» **WHAT IS REQUIRED**
Check each line of the material that follows, and copy those holding the string "ETALONNAGE".

==============================

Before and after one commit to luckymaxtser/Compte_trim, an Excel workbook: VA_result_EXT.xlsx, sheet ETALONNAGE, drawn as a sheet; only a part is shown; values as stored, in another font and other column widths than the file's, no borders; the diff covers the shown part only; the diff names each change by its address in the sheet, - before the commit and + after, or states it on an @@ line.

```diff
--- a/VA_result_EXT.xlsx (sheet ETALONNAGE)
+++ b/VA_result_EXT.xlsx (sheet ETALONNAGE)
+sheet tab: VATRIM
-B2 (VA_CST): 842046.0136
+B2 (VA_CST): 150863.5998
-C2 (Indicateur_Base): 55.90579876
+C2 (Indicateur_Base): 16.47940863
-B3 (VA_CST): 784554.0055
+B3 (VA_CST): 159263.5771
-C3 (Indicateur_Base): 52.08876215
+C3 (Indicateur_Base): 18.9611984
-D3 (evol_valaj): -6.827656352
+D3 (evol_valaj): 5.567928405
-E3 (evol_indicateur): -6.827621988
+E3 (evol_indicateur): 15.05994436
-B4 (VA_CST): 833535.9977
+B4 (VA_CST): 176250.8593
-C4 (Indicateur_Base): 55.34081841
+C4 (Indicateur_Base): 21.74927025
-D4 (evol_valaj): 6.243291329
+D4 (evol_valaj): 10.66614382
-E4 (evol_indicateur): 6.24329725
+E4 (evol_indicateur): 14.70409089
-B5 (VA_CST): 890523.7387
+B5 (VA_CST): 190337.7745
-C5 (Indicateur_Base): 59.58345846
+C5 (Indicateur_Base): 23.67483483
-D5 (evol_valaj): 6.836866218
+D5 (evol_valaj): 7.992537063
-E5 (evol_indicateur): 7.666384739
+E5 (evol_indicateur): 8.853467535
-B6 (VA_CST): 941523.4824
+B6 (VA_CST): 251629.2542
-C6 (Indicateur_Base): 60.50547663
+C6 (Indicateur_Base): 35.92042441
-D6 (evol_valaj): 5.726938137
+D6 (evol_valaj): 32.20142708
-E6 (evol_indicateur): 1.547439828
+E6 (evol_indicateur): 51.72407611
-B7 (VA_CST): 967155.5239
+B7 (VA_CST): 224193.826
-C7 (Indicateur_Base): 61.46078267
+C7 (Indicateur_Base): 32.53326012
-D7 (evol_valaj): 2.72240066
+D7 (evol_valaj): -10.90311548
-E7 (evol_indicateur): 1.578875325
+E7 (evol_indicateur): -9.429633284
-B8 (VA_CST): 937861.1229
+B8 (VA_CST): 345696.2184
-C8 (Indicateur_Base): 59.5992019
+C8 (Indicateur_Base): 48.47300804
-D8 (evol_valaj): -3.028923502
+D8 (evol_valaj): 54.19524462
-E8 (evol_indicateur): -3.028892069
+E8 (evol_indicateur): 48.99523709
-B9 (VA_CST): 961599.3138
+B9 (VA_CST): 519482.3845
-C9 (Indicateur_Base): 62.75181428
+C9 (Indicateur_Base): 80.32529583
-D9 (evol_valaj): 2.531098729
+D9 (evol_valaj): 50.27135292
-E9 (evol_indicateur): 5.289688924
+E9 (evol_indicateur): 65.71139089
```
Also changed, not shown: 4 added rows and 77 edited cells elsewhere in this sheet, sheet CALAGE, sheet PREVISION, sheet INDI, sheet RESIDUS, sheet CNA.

==============================

» **RESPONSE FOR THIS EXERCISE**
Before and after one commit to luckymaxtser/Compte_trim, an Excel workbook: VA_result_EXT.xlsx, sheet ETALONNAGE, drawn as a sheet; only a part is shown; values as stored, in another font and other column widths than the file's, no borders; the diff covers the shown part only; the diff names each change by its address in the sheet, - before the commit and + after, or states it on an @@ line.
--- a/VA_result_EXT.xlsx (sheet ETALONNAGE)
+++ b/VA_result_EXT.xlsx (sheet ETALONNAGE)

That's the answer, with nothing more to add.